Psychology and the Law
Published by: NYU Press
240 pages, 152.00 x 229.00 mm
- ISBN: 9781479824755
- Published: April 2019
Winner, 2021 Lawrence S. Wrightsman Book Award, given by the American Psychology-Law Society
Bridges family law and current psychological research to shape understanding of legal doctrine and policy
Family law encompasses legislation related to domestic relationships—marriages, parenthood, civil unions, guardianship, and more. No other area of law touches so closely to home, or is changing at such a rapid pace—in fact, family law is so dynamic precisely because it is inextricably intertwined with psychological issues such as human behavior, attitudes, and social norms. However, although psychology and family law may seem a natural partnership, both fields have much to learn from each other. Our laws often fail to take into account our empirical knowledge of psychology, falling back instead on faulty assumptions about human behavior.
This book encourages our use of psychological research and methods to inform understandings of family law. It considers issues including child custody, intimate partner violence, marriage and divorce, and child and elder maltreatment. For each topic discussed, Eve Brank presents a case, statute, or legal principle that highlights the psychological issues involved, illuminating how psychological research either supports or opposes the legal principles in question, and placing particular emphasis on the areas that are still in need of further research.
The volume identifies areas where psychology practice and research already have been or could be useful in molding legal doctrine and policy, and by providing psychology researchers with new ideas for legally relevant research.

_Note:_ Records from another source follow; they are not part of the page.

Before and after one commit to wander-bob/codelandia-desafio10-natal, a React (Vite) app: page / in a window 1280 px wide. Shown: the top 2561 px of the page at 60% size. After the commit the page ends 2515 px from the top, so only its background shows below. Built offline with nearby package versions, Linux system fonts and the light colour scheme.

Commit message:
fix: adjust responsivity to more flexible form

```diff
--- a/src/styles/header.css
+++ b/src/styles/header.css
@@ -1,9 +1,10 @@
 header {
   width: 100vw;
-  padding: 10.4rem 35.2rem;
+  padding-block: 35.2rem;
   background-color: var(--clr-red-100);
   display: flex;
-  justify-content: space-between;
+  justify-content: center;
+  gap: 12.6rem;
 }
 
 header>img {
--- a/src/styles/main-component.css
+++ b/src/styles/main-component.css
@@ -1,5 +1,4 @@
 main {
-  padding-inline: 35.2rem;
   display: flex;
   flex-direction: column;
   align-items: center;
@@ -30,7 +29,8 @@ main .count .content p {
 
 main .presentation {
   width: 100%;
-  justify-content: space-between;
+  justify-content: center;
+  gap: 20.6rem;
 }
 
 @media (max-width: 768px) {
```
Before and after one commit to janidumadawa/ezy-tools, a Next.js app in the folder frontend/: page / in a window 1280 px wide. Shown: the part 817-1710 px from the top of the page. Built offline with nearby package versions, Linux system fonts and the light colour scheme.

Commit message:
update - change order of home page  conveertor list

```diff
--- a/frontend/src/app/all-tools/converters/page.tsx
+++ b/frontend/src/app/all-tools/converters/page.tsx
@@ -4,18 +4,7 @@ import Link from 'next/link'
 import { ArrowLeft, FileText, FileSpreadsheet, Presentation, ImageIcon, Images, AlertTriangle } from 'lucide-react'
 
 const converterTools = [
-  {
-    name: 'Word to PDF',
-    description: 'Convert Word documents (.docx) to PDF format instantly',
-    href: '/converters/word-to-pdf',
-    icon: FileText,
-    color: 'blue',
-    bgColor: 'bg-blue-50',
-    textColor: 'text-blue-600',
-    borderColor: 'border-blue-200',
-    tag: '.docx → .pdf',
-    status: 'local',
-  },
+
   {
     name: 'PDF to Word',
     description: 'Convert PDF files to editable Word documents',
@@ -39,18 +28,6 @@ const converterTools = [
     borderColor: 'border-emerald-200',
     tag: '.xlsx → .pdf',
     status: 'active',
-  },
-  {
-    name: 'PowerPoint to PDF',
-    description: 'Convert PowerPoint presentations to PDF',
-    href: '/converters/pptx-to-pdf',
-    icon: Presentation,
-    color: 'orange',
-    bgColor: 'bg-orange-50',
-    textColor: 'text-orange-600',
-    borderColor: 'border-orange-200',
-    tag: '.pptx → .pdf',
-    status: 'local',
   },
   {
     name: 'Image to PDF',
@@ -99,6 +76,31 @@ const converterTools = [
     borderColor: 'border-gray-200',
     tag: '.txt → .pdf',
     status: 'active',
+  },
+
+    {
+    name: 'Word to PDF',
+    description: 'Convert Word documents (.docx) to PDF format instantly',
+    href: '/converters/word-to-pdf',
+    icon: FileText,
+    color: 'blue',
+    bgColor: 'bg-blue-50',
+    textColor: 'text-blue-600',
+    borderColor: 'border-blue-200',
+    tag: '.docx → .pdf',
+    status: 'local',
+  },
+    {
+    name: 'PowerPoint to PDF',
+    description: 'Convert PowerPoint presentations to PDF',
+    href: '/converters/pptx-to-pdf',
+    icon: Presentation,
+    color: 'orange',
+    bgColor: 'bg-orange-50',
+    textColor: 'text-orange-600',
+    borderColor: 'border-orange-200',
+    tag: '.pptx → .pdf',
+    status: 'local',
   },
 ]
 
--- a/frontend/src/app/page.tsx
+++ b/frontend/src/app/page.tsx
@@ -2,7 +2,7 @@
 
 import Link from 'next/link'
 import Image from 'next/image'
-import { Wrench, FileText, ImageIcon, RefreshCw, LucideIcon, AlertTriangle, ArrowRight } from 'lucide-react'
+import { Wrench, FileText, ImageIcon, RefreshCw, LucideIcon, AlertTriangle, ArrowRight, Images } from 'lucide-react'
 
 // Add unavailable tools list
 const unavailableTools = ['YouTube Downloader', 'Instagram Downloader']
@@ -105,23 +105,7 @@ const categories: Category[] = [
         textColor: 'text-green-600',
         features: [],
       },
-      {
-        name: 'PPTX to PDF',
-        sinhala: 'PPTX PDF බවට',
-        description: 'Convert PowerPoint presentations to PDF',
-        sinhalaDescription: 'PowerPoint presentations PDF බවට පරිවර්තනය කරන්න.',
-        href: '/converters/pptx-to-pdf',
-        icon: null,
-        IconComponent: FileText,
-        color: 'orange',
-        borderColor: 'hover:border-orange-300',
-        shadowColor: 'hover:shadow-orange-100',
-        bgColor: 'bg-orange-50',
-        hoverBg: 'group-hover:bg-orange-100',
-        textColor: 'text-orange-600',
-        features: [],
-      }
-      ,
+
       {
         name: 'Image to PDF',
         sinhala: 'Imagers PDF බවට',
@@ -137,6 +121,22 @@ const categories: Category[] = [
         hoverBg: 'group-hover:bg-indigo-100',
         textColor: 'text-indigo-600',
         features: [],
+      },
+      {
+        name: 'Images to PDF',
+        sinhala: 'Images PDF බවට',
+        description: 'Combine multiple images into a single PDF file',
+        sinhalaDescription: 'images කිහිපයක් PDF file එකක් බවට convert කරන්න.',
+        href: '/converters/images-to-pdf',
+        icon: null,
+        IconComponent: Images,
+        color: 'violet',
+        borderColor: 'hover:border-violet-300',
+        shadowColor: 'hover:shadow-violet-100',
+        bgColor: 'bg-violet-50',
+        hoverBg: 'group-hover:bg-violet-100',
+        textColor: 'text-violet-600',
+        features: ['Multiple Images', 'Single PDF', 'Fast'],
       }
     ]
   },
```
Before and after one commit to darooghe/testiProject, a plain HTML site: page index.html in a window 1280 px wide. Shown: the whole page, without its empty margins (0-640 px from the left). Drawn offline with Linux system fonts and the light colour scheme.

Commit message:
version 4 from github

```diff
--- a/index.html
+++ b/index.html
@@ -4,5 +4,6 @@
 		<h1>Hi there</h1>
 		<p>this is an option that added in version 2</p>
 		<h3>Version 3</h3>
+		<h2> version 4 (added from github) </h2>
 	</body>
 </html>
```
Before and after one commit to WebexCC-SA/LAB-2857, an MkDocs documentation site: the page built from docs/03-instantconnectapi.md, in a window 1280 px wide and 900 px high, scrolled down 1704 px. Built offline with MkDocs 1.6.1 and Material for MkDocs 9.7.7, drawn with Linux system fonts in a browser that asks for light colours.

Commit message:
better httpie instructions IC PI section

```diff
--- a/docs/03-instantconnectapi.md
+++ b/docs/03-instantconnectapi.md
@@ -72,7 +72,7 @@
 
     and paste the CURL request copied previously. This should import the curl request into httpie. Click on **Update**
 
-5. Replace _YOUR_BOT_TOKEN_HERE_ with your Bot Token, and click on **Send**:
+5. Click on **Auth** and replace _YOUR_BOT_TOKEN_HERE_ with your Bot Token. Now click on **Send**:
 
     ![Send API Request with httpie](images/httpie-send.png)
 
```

"An informative read for those who are interested in understanding the often obscure relationship between legal codes and the scientific facts, principles, and logical considerations upon which they rely. Under the category "facts", the author offers a thoughtful and thorough examination of the evidence that has been used to either justify existing codes or to make alterations after enactment." ~Metapsychology